According to the proposal detailed in the Initial Study Davis Hall, just south of Hearst Avenue is now about 38,000 square feet and would be replaced by a building that is about 145,000 square feet. There are now some 25 faculty and staff who work in the laboratories and offices there, but there will be about 460 people working there when the new project is completed. 

Stanley Hall is also located on the northeast portion of the campus. The university says it will grow four times its current size to about 285,000 square feet. There will be 600 to 700 faculty, researchers and lab assistants working at the facility, compared to the current 288 people working there. 

Soda Hall, north of the campus proper, will also expand. The historic Naval Architecture Building may be moved temporarily while work is being done under it, then moved back, though Sharp said critics from the Berkeley Architectural Heritage Association say they don’t think it is possible to move the building without destroying it. 

The lower Hearst Parking Structure at Scenic and Hearst avenues, which has tennis courts and a skateboard park on it’s top tier, may have the recreational uses replaced by 150 to 180 parking spaces. 

“There will be more traffic and less parking,” Sharp said. Neighbors also oppose the proposed loss of the recreational space.  

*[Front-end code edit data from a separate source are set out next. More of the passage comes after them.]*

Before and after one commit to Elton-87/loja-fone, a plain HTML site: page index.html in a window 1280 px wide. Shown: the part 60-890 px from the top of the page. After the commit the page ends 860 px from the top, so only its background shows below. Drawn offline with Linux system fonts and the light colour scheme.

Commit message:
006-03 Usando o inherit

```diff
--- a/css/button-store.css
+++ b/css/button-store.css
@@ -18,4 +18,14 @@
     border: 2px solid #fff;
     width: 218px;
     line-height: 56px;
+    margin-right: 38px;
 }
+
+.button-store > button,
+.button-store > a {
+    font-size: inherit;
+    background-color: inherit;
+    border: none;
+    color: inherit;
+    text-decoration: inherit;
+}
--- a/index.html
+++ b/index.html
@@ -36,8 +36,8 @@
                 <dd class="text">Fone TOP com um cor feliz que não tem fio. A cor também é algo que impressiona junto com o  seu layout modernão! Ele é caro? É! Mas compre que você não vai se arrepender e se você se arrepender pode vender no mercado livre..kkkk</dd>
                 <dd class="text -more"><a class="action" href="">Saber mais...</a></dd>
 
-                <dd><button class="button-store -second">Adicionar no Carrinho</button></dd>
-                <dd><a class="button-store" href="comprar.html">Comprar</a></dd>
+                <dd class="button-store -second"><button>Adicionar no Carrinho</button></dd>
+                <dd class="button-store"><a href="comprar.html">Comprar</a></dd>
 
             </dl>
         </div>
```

“They’re planning on 900 (staff). They’re not going to be flying in,” Sharp said, noting that traffic in the area is already very bad. University spokesperson Marie Felde said she believes many of the 900 staff that will work in the new buildings will simply shift their work sites temporarily when they join others on the projects at these new buildings, but she was unable to confirm the numbers of new staff who would come to the campus. 

When asked if the EIR would study where to house new staff, UC Berkeley Principal Planner Jennifer Lawrence said that it would not. It would simply look at traffic impacts. “I believe we’ll hire Berkeley residents,” she said. However, she conceded that the university does not follow a hire-Berkeley-first policy, due to state law which prohibits them from doing so. 

Sharp said the university ought to have written one collective environmental report for both the expansion of the Goldman School of Public Policy, a nearby project that is under way, and the northeast quadrant projects. It is as if “the two operate in different universes,” he said. 

But Lawrence explained that the university has to wait until it has the funds to build each project before it considers the impacts of each. 

Asked why the university wanted to put laboratories so near earthquake faults – one runs through nearby Memorial Stadium – Felde explained that there are already laboratories in these buildings and that it makes sense to expand the current use. There will be a particularly high degree of earthquake safety in these buildings, Felde said. 

The university held a meeting Monday night to get comments on the scope of the Environmental Impact Report. Sharp said some 70 people attended. The next step is for a consultant to write a Draft Environmental Impact Report, which the university says will be completed by April 1. 

Sharp says that is too quick. “I want a very elaborate transportation element,” he said. 

He and his north side neighbors plan to see what they can do to oppose the project. “There is not any discussion of livability of the adjacent area,” he said. 

But Councilmember Betty Olds said the fight is no use. “A lot of (the proposal) I don’t like,” she said. But the city loses every time it goes head to head with the university. 

“I bow to the inevitable,” she said. 

For copies of the Initial Plan or to comment on the plan by March 10, contact Jennifer Lawrence, principal planner, UC Berkeley, Physical and Environmental Planning Office, 1 A & E Building, #1382, Berkeley CA 94720-1382.0